Start of Material supplied

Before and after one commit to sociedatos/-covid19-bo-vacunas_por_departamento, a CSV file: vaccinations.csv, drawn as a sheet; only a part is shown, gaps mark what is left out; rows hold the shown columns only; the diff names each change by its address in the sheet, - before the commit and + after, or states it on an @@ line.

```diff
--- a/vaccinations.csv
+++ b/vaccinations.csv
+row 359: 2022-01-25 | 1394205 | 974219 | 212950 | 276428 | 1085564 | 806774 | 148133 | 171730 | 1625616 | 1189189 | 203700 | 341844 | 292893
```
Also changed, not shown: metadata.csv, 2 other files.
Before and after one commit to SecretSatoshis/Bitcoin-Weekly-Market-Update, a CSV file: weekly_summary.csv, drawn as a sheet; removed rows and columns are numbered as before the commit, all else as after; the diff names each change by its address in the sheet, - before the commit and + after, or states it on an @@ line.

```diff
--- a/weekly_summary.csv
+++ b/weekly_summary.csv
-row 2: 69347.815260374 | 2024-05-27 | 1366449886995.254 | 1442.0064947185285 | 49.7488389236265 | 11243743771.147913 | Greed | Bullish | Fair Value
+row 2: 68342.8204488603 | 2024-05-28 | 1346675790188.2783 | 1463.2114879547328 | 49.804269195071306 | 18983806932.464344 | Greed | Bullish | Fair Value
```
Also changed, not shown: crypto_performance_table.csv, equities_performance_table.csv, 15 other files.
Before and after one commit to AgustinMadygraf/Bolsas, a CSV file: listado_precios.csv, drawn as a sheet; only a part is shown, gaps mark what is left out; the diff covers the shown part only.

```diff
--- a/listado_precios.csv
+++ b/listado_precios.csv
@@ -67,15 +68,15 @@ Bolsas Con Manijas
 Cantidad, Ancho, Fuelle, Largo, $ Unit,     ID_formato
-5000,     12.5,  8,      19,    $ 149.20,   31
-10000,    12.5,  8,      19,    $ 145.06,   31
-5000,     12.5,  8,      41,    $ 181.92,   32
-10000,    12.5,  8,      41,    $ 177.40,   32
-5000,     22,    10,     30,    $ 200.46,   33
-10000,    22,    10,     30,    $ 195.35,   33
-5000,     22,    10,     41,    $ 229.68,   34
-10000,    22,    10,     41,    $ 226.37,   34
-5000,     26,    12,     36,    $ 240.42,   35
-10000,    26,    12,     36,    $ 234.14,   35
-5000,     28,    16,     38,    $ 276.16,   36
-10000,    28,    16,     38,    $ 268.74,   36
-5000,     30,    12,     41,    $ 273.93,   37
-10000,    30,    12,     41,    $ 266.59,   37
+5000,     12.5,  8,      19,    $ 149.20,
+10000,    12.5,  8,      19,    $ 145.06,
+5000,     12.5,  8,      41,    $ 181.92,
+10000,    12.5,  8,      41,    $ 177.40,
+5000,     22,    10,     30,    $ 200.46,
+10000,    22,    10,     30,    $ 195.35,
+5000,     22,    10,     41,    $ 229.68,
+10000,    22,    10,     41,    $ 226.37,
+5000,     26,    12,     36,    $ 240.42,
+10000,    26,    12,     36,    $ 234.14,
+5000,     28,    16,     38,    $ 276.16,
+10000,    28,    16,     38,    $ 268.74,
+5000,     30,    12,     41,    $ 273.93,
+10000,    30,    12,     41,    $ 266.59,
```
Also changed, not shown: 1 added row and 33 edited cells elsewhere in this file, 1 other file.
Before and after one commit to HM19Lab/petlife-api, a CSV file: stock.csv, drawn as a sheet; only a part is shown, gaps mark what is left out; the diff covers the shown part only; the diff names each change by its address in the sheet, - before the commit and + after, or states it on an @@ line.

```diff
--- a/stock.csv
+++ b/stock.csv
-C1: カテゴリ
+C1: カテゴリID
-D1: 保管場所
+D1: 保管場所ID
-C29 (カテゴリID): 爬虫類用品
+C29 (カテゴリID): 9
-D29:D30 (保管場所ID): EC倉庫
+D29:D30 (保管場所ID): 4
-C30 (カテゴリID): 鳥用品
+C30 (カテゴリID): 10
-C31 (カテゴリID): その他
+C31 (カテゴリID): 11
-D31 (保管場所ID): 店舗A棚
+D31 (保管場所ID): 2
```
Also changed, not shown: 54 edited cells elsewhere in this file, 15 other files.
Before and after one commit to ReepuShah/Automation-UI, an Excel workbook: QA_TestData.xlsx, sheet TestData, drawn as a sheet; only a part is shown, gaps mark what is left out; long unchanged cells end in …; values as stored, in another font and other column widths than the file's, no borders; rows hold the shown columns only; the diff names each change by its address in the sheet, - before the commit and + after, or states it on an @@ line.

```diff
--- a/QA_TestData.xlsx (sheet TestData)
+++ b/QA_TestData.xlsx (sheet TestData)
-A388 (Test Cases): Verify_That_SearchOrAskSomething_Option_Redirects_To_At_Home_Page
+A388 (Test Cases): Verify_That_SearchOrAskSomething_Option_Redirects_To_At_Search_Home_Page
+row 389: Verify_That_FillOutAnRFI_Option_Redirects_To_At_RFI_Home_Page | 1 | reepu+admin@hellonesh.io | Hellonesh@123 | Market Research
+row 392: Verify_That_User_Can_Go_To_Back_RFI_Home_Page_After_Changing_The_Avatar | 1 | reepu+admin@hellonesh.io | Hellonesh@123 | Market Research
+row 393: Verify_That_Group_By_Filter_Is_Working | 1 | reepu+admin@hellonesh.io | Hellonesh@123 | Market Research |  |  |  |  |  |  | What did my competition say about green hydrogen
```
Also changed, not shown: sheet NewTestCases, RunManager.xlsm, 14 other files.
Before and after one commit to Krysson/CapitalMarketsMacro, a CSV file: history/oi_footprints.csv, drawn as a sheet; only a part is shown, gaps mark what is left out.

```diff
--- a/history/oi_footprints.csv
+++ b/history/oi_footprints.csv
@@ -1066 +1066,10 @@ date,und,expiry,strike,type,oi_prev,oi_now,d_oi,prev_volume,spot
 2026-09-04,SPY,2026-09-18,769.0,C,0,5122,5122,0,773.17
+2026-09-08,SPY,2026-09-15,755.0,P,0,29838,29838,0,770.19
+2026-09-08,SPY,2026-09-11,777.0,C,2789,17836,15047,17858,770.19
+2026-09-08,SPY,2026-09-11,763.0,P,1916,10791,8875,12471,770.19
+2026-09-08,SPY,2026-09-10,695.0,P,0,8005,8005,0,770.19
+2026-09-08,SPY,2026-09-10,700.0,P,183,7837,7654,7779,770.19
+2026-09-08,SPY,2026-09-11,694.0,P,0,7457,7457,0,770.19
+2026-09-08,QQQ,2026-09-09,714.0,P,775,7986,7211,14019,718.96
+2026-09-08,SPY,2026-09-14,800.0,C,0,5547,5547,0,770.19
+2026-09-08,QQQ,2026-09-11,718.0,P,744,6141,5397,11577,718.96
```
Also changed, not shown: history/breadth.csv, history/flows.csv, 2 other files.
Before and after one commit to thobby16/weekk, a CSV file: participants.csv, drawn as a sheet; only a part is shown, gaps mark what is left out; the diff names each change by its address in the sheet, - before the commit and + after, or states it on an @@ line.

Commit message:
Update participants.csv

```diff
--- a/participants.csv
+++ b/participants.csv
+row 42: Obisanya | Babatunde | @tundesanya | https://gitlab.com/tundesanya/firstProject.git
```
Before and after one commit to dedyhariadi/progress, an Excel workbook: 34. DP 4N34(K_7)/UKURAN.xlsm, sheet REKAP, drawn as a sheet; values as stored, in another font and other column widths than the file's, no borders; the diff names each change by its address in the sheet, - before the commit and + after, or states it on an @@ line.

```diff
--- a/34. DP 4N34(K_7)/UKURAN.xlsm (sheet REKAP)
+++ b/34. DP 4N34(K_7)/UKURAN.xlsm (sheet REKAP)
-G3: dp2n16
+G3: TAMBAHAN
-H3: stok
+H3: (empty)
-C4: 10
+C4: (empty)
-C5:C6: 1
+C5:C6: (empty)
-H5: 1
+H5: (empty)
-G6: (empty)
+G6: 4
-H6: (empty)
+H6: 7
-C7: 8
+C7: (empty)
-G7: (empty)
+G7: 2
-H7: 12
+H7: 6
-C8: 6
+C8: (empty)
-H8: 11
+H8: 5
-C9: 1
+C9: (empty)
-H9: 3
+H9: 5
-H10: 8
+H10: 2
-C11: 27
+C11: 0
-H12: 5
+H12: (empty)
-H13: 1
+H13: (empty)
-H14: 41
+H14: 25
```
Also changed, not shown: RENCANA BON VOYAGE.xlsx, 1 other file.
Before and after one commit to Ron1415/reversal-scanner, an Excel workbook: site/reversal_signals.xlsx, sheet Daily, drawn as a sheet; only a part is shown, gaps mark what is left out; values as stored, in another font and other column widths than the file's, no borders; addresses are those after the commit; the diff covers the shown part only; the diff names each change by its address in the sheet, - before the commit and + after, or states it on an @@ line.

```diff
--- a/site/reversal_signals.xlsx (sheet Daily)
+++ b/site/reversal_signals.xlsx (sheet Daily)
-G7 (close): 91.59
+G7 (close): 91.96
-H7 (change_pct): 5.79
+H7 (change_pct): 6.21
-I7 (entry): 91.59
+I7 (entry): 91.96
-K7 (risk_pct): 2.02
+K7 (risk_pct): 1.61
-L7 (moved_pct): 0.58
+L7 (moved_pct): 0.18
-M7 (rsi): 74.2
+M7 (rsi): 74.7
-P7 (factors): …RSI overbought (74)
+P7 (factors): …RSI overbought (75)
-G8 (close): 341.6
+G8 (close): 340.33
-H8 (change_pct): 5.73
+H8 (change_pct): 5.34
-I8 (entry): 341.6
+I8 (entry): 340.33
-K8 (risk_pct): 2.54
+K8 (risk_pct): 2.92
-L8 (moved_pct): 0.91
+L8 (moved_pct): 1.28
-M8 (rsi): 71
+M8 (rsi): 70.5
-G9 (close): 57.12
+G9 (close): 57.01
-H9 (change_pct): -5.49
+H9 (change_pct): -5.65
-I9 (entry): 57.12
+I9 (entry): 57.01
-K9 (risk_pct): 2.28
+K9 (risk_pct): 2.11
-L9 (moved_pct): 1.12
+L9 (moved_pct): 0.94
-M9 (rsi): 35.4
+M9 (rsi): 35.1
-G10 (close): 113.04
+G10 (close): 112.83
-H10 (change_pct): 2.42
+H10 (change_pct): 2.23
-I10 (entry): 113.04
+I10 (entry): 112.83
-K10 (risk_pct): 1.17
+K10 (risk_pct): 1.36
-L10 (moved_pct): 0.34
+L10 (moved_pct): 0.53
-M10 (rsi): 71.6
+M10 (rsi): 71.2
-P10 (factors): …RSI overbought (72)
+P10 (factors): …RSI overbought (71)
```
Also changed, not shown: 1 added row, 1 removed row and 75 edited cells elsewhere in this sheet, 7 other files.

End of Material supplied

Check each line of the entries for "保管場所ID" and copy those that have it.

> Response area:
+D1: 保管場所ID
-D29:D30 (保管場所ID): EC倉庫
+D29:D30 (保管場所ID): 4
-D31 (保管場所ID): 店舗A棚
+D31 (保管場所ID): 2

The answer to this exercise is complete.